Jordanians go to the polls

Parliamentary elections are being held in Jordan for the first time since King Abd Allah came to the throne five years ago.

    Election results are expected on
    Wednesday

    Polls opened on Tuesday and are expected to yield results on Wednesday.

    The country’s main opposition party,The Islamic Action Front (IAF) - the political wing of the Muslim Brotherhood, has 30 candidates running.

    The IAF is expected to win nearly a quarter of the 110 seats.

    IAF representatives will not be able to block unpopular bills due to the government majority, but analysts suggest that they could embarrass the government through delaying tactics in parliament and forcing it to be more accountable.

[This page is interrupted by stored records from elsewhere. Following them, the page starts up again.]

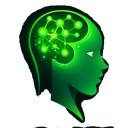
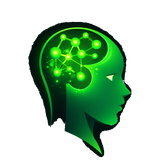
Corrige el ícono de marca en tema claro
El ícono recortado (fondo transparente) está diseñado con brillos
pensados para fondo oscuro; sobre el nav/login en tema claro se veía
crudo. Se agrega un fondo oscuro tipo badge con esquinas redondeadas
detrás del ícono, solo en data-theme="light" (nav y login; el footer
se mantiene siempre oscuro y no lo necesita).

De paso se regenera dataseed-icon.png/favicon.ico con más margen
alrededor del dibujo (el recorte anterior quedaba pegado al borde).
dataseed_logo_black.png (logo completo) no se modifica.

diff --git a/site/index.html b/site/index.html
@@ -823,7 +823,7 @@ footer::before{
 
 html[data-theme="light"] body{background:linear-gradient(180deg,#f7fcf8 0%,#eef8f0 100%);}
 html[data-theme="light"] nav{background:rgba(247,252,248,.86);border-bottom-color:rgba(0,143,44,.16);}
-html[data-theme="light"] .logo img{filter:drop-shadow(0 0 10px rgba(0,143,44,.22));}
+html[data-theme="light"] .logo img{filter:drop-shadow(0 0 10px rgba(0,143,44,.22));background:#050e06;border-radius:10px;padding:3px;}
 html[data-theme="light"] .nav-login{background:rgba(0,143,44,.035);border-color:rgba(0,143,44,.2);}
 html[data-theme="light"] .nav-login:hover{background:rgba(0,143,44,.08);border-color:rgba(0,143,44,.38);}
 html[data-theme="light"] .nav-cta{color:#f7fff8;box-shadow:0 0 24px rgba(0,143,44,.18);}

diff --git a/site/login.css b/site/login.css
@@ -134,6 +134,7 @@ svg { display: block; fill: none; stroke: currentColor; stroke-linecap: round; s
   text-decoration: none;
 }
 .brand img { width: 44px; height: 44px; filter: drop-shadow(0 0 12px rgba(0, 255, 65, 0.28)); }
+html[data-theme="light"] .brand img { background: #050e06; border-radius: 10px; padding: 3px; filter: drop-shadow(0 0 10px rgba(0, 143, 44, 0.22)); }
 .brand strong { display: block; font-family: var(--font-display); font-size: 1.15rem; font-weight: 700; letter-spacing: -0.01em; }
 .brand small { display: block; margin-top: 0.1rem; color: var(--muted); font-size: 0.55rem; font-weight: 600; letter-spacing: 0.28em; text-transform: uppercase; }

    Jordanian authorities have said the elections will be held in an open and free manner, but opposition members say the vote is designed according to rules favouring pro-government candidates.

    The electoral law was changed to favour tribal candidates from the countryside, who can be depended upon not to challenge the government.

    In 1997, the IAF boycotted parliamentary elections. Their absence made the parliament a pro-government ‘rubber stamp’, as loyalists tightened their grip on power.

    Tuesday’s elections are being overshadowed by the current socio-political climate in the region. Jordanians are upset with the US occupation of Iraq, and have been angry and resentful over the US-backed peace plan to end the Palestinian intifada.

    This could bring a low voter turnout, especially in cities, say analysts.

    The elections are the third multi-party polls since the kingdom began a process of democratisation after riots in 1989.


    YOU MIGHT ALSO LIKE

    The shocking story of Israel's disappeared babies

    The shocking story of Israel's disappeared babies

    New information has come to light about thousands of mostly Yemeni children believed to have been abducted in the 1950s.

    Stories from the sex trade

    Stories from the sex trade

    Dutch sex workers, pimps and johns share their stories.

    Inside the world of India's booming fertility industry

    Inside the world of India's booming fertility industry

    As the stigma associated with being childless persists, some elderly women in India risk it all to become mothers.